:: Supplied entries ::
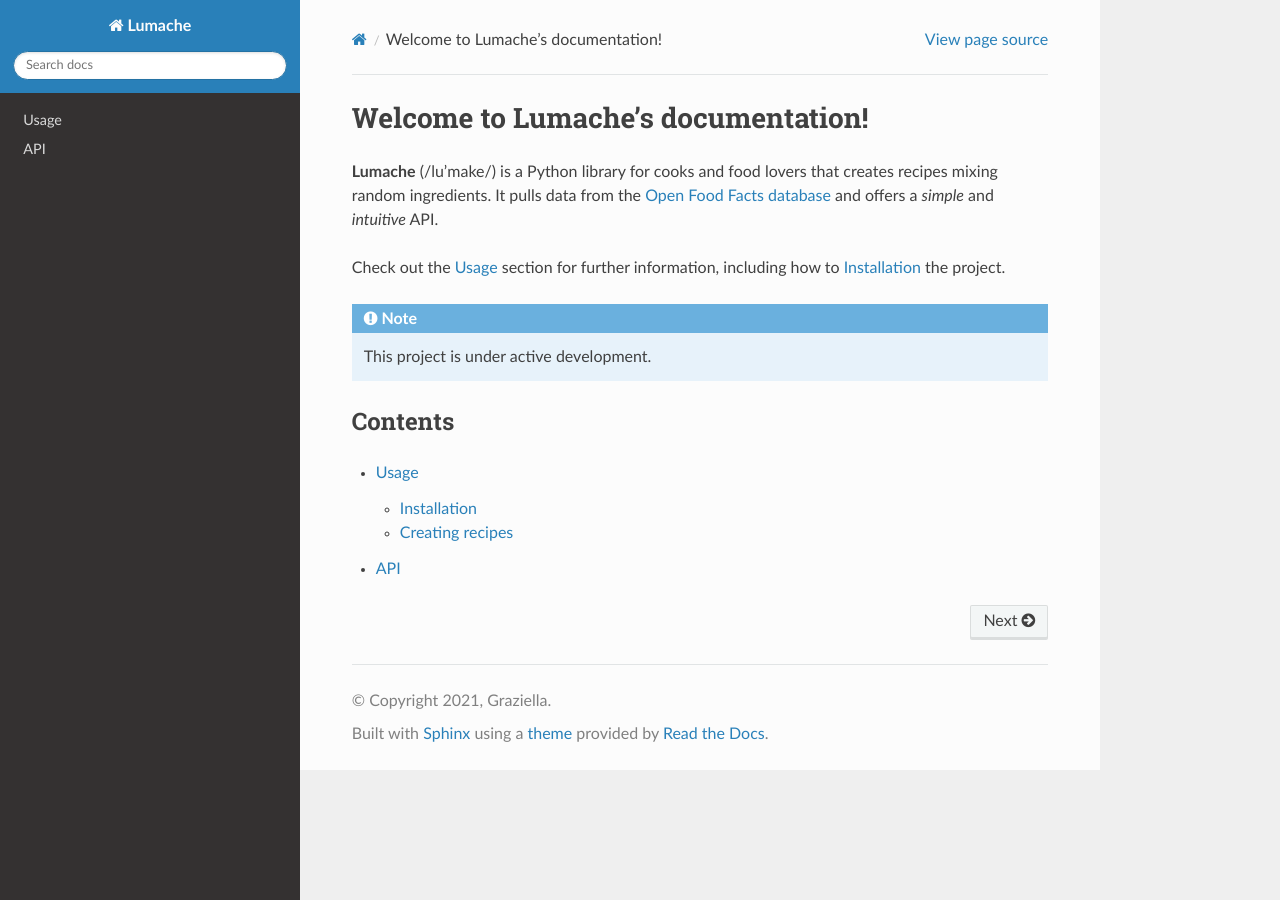
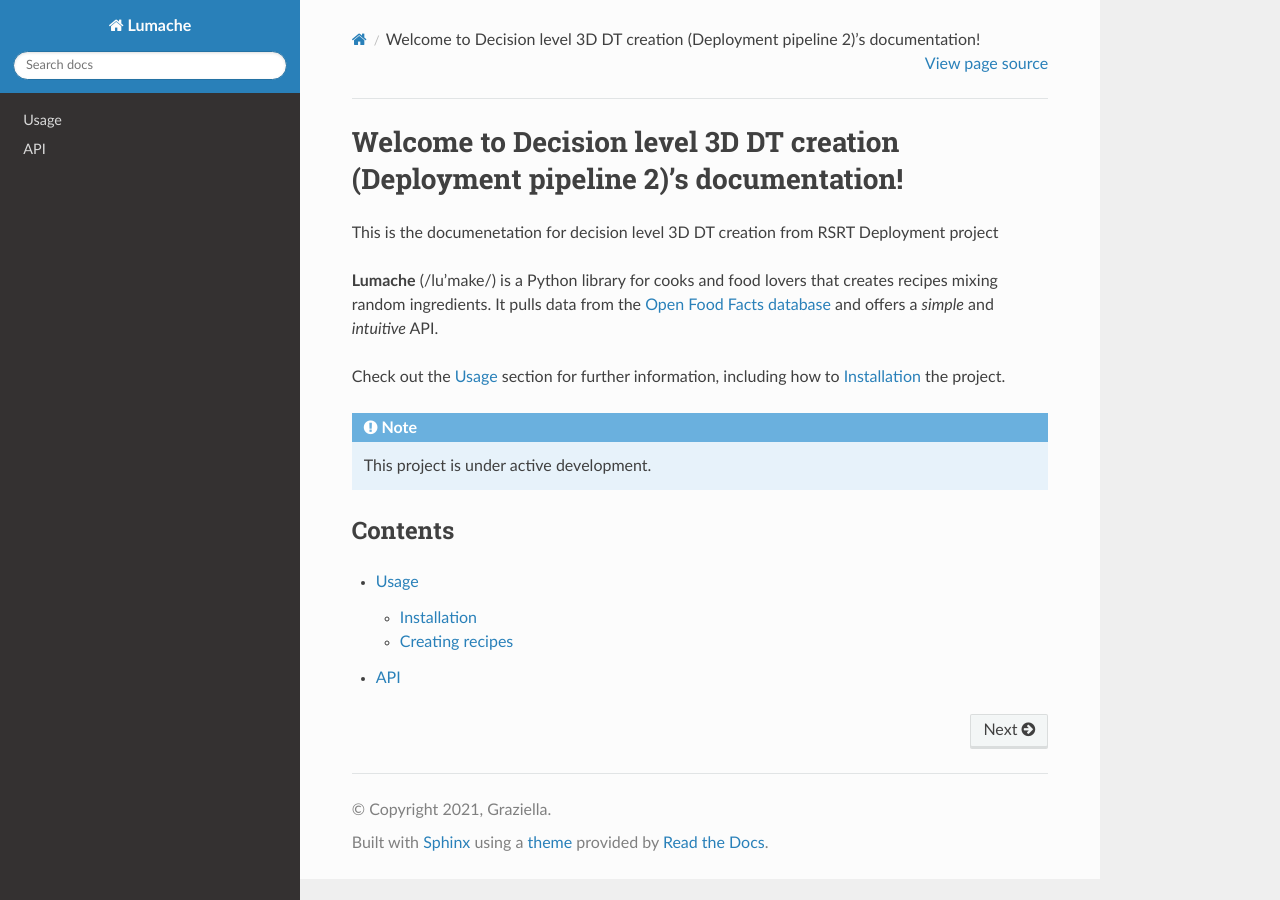
Before and after one commit to hlchen1043/3d-env-gen-pipeline2-DOC-Ver0922, a Sphinx documentation site: the page built from docs/source/index.rst, in a window 1280 px wide. Built offline with Sphinx 7.4.7 and the Read the Docs theme 3.1.0, drawn with Linux system fonts in a browser that asks for light colours.

Commit message:
Revise documentation title and project description - Tutorial test

```diff
--- a/docs/source/index.rst
+++ b/docs/source/index.rst
@@ -1,5 +1,7 @@
-Welcome to Lumache's documentation!
+Welcome to Decision level 3D DT creation (Deployment pipeline 2)'s documentation!
 ===================================
+This is the documenetation for decision level 3D DT creation from RSRT Deployment project
+
 
 **Lumache** (/lu'make/) is a Python library for cooks and food lovers
 that creates recipes mixing random ingredients.
```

:: Aim of the task ::
Which lines in the records above contain the string "documentation"? Copy each one.

:: Worked solution ::
Before and after one commit to hlchen1043/3d-env-gen-pipeline2-DOC-Ver0922, a Sphinx documentation site: the page built from docs/source/index.rst, in a window 1280 px wide. Built offline with Sphinx 7.4.7 and the Read the Docs theme 3.1.0, drawn with Linux system fonts in a browser that asks for light colours.
Revise documentation title and project description - Tutorial test
-Welcome to Lumache's documentation!
+Welcome to Decision level 3D DT creation (Deployment pipeline 2)'s documentation!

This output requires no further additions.